(Revision tracking records)
==============================

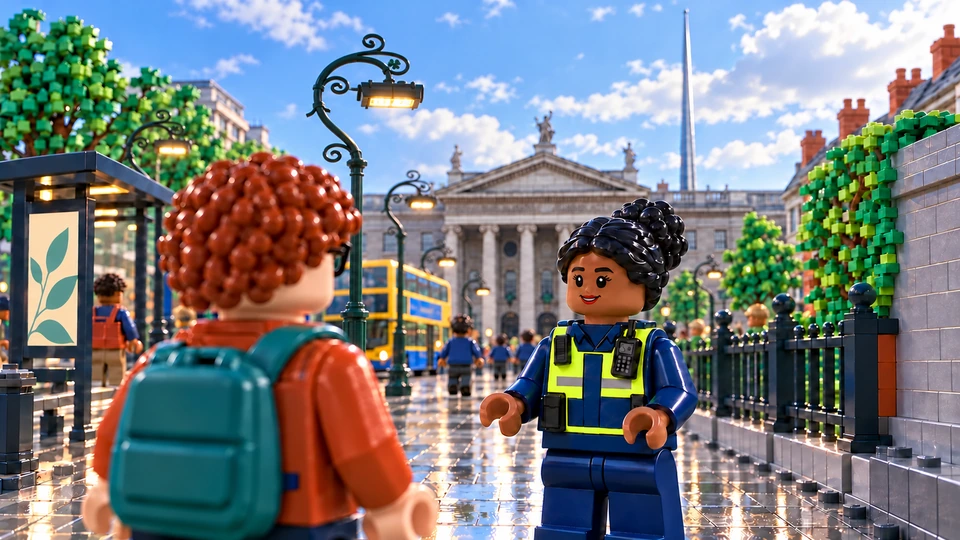
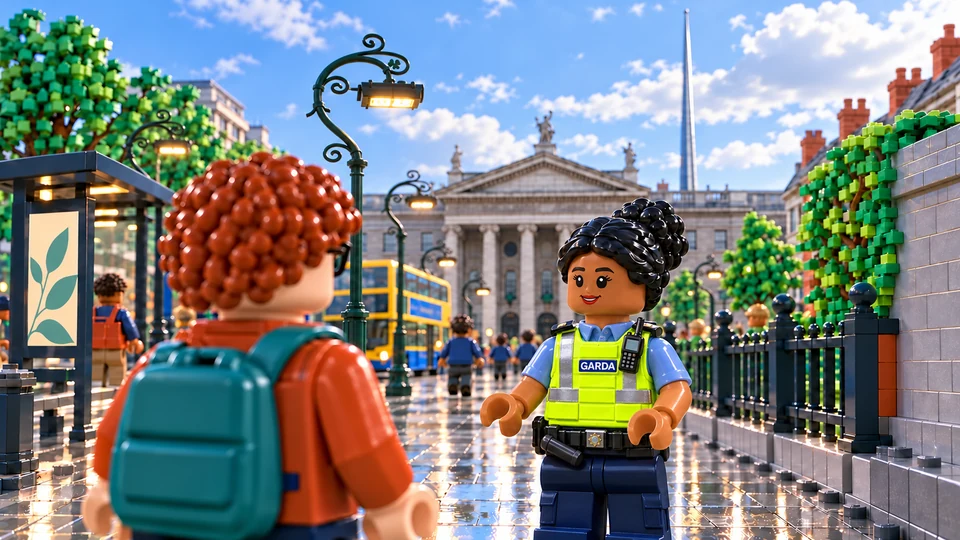
Update Garda character uniforms from photo reference
Add a transparent nine-character uniform atlas and matching introductory artwork. Retain cast identities, calibrate crops and feet, and keep GARDA lettering readable. Record automated verification and the browser validation limitation.

diff --git a/encounters/scenes.css b/encounters/scenes.css
@@ -15,8 +15,7 @@
 .scene-actor::before{content:"";position:absolute;left:17%;bottom:0;width:66%;height:5%;border-radius:50%;background:radial-gradient(ellipse,#182a3260,transparent 70%)}
 .scene-sprite{position:relative;display:block;width:100%;height:100%;overflow:hidden}
 .scene-sprite>img{position:absolute;display:block;max-width:none;max-inline-size:none;pointer-events:none}
-/* These source figures look right; face them towards the public character. */
-.scene-actor:is([data-scene-character="garda-2"],[data-scene-character="garda-4"],[data-scene-character="garda-7"],[data-scene-character="garda-8"]) .scene-sprite{transform:scaleX(-1)}
+/* Garda artwork already faces its partner; never mirror uniform lettering. */
 .encounter-scene figcaption{padding:.8rem 1rem}
 .scene-cast-names{display:grid;grid-template-columns:repeat(2,minmax(0,1fr));direction:ltr;gap:1rem}
 .scene-cast-names>span{display:flex;flex-direction:column;gap:.2rem;min-width:0;text-align:center;color:var(--deep,#173d3b);overflow-wrap:anywhere}

diff --git a/garda/index.html b/garda/index.html
@@ -9,11 +9,11 @@
 <link rel="icon" href="../assets/brand/favicon-hexagon.png" type="image/png">
 <link rel="stylesheet" href="./styles.css">
 <link rel="stylesheet" href="../encounters/styles.css">
-<link rel="stylesheet" href="../encounters/scenes.css?v=context-scenes-1">
+<link rel="stylesheet" href="../encounters/scenes.css?v=garda-uniforms-20261112">
 <link rel="stylesheet" href="../accessibility/styles.css">
 <link rel="stylesheet" href="../accessibility/perspectives.css">
 <link rel="stylesheet" href="../accessibility/responsive.css">
-<script type="module" src="./app.mjs?v=support-resources-1"></script>
+<script type="module" src="./app.mjs?v=garda-uniforms-20261112"></script>
 <link rel="stylesheet" href="../assets/brand/landing.css?v=full-scenes-1">
 <link rel="stylesheet" href="../assets/brand/buttons.css?v=learning-flow-2">
 <link rel="stylesheet" href="../encounters/refinements.css?v=scene-review-1">

diff --git a/index.html b/index.html
@@ -9,11 +9,11 @@
 <link rel="icon" href="./assets/brand/favicon-hexagon.png" type="image/png">
 <link rel="stylesheet" href="./styles.css">
 <link rel="stylesheet" href="./encounters/styles.css">
-<link rel="stylesheet" href="./encounters/scenes.css?v=context-scenes-1">
+<link rel="stylesheet" href="./encounters/scenes.css?v=garda-uniforms-20261112">
 <link rel="stylesheet" href="./accessibility/styles.css">
 <link rel="stylesheet" href="./accessibility/perspectives.css">
 <link rel="stylesheet" href="./accessibility/responsive.css">
-<script type="module" src="./app.mjs?v=support-resources-1"></script>
+<script type="module" src="./app.mjs?v=garda-uniforms-20261112"></script>
 <link rel="stylesheet" href="./assets/brand/landing.css?v=choice-first-1">
 <link rel="stylesheet" href="./assets/brand/buttons.css?v=learning-flow-2">
 <link rel="stylesheet" href="./encounters/refinements.css?v=scene-review-1">

diff --git a/docs/garda-uniforms-2026.md b/docs/garda-uniforms-2026.md
@@ -1,0 +1,49 @@
+# Garda uniform artwork update — 12 November 2026
+
+## Reference and design
+
+The project owner supplied a photograph of three Garda members as the uniform reference. The generated artwork uses the clothing in that photograph; the fictional game characters retain their established identities rather than copying the photographed people.
+
+Three clothing treatments are used:
+
+| Uniform | Characters |
+| --- | --- |
+| Light blue short-sleeved shirt, navy trousers, duty belt | Jamie, Lee, Orla |
+| Fluorescent yellow vest with silver reflective strips over light blue | Ciara, Aisling, Charlie |
+| Navy zipped jacket with fluorescent yellow upper panel and silver reflective strips | Rory, Kai, Conor |
+
+Aisling retains her light cream skin and navy hijab, with covered forearms. Orla retains her blonde hair and glasses. The nine fictional identities, natural skin-tone range and LEGO-style proportions follow the existing cast. Garda caps are used for Rory, Jamie and Conor.
+
+## Files
+
+- [Character atlas](../assets/characters/garda-uniforms-2026.webp): transparent 1254 × 1254, row-major 3 × 3 arrangement.
+- Rows: Ciara / Rory / Jamie; Lee / Aisling / Kai; Conor / Orla / Charlie.
+- [Public-view hero](../assets/heroes/public-1600.webp) and [Garda-view hero](../assets/heroes/garda-1600.webp): Ciara wears the matching vest and light blue sleeves. Each has 480, 960 and 1600 pixel responsive variants.
+- [Generation prompts](garda-uniform-prompts-2026.txt): exact prompts used with the built-in image-generation tool.
+
+The source photograph is not included in the repository. The generated PNG masters are also available in the owner's [Canva project folder](https://www.canva.com/folder/FAHavSZgztM).
+
+The atlas was encoded as lossless WebP (757,034 bytes). Verification compared every alpha value and every nontransparent RGB value against the generated PNG: all match. Only invisible RGB values behind fully transparent pixels differ. Hero variants use WebP quality 88.
+
+## Runtime integration
+
+`encounters/garda-artwork.mjs` supplies the same Garda artwork to character selection, saved cast portraits, scenes, feedback and recaps. `encounters/garda-atlas.mjs` stores the measured crop boundaries, horizontal centres and foot baselines. Each officer is positioned in a 380-pixel logical frame with a common floor at 370.5 pixels (97.5% of the frame).
+
+The original automatic horizontal flips have been removed for Garda figures so “GARDA” remains readable. The generated officers use a near-front-facing pose. Character names and other interface text remain HTML, outside the images.
+
+The asset route changes only appearance. Character IDs, saved preferences, scene casting, choices, scoring and scenario facts retain the existing behaviour.
+
+## Review scope
+
+This is a focused uniform revision based on `main` at `436e646efef167a0cb6bd9ead40098c8c901c69a`. It does not incorporate the separate `uimproved` or QA branches. The older atlas and pose assets remain as historical references and for existing public-character rendering; active Garda rendering uses the new atlas.
+
+The review branch is `feat/garda-uniforms-photo-reference-20261112`.
+
+## Validation
+
+- Existing automated suite: 127 public-entrypoint tests and 52 Garda-entrypoint tests passed, with no failures. The scene coverage includes every stage with all 81 public/Garda character pairs.
+- After the lossless WebP packaging change, all five affected scene tests passed again.
+- Syntax checks passed for all 82 JavaScript modules; the final diff passed whitespace checks.
+- Visual inspection of the generated master confirmed nine distinct characters, correct row order, readable GARDA patches, intact figures and true alpha transparency. The atlas foot positions were measured from the actual output.
+- Browser visual checks are **not verified**. The eight relevant Playwright cases were blocked at browser startup by the execution environment's socket restrictions. The separate browser could not access the local preview. Phone/desktop screenshot checks and Firefox/WebKit checks therefore remain for review before merging.
+

diff --git a/docs/CHARACTERS.md b/docs/CHARACTERS.md
@@ -32,6 +32,8 @@ Node coverage includes all random-selection intervals, character edits without s
 
 ## Artwork record
 
+- **November 2026 uniform revision:** all nine Garda characters now use the transparent [photo-referenced uniform atlas](../assets/characters/garda-uniforms-2026.webp) for selection and in-scene rendering. The three clothing styles and measured crop coordinates are documented in the [uniform artwork record](garda-uniforms-2026.md). Aisling's light cream skin and navy hijab are retained. The earlier atlas descriptions below record the previous revisions.
+
 - Aisling (`garda-5`) now has light cream skin and a navy hijab. Her selection portrait and three scene poses use the dedicated 1254 × 1254 transparent [atlas](../assets/characters/aisling-hijab.webp), routed through `characterArtwork()`. Ciara and the other characters retain their original artwork. Saved cast IDs and progress remain compatible. The [generation record](aisling-art-prompt.md) describes this revision.
 - Faces, heads, necks and hands use a natural skin-tone spectrum from cream through tan to dark brown across both roles. Each character's exposed skin matches, and the two hero viewpoints use the same tones for Alex and Ciara. Appearance has no effect on scenario facts or scoring.
 - The September 2026 colour revision uses the built-in image-generation tool to edit the original artwork, retaining the cast layout, clothing, assistive devices and role colours. All responsive hero sizes derive from the same revised image for their viewpoint.

diff --git a/README.md b/README.md
@@ -102,8 +102,10 @@ The original single-role practice also remains available: six public situations 
 **18 fictional LEGO-style characters. Nine for each side.** You choose a character, not a personal identity profile. The cast includes men, women and characters with an ambiguous gender presentation.
 
 <p align="center">
-  <img src="assets/characters/cast.webp" width="680" alt="The 18 selectable LEGO-style characters. In each row, the first three figures are public characters and the remaining three are Garda characters.">
+  <img src="assets/characters/garda-uniforms-2026.webp" width="680" alt="The nine Garda characters in photo-referenced uniforms: Ciara, Rory and Jamie; Lee, Aisling and Kai; Conor, Orla and Charlie.">
 </p>
+
+**Updated Garda uniforms, November 2026.** The nine officers wear light blue shirts, fluorescent yellow reflective vests, or navy and yellow jackets based on a supplied Garda reference photograph. The matching introductory illustrations use Ciara's updated vest. [Artwork and implementation record](docs/garda-uniforms-2026.md).
 
 **[Choose a public character](https://samobrienolinger.github.io/stopped-both-sides/#encounters/public)** · **[Choose a Garda character](https://samobrienolinger.github.io/stopped-both-sides/garda/#encounters/garda)**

==============================

--- Your task ---
Filtering the entries above by the word "context", copy each line that matches.

--- Written answer ---
-<link rel="stylesheet" href="../encounters/scenes.css?v=context-scenes-1">
-<link rel="stylesheet" href="./encounters/scenes.css?v=context-scenes-1">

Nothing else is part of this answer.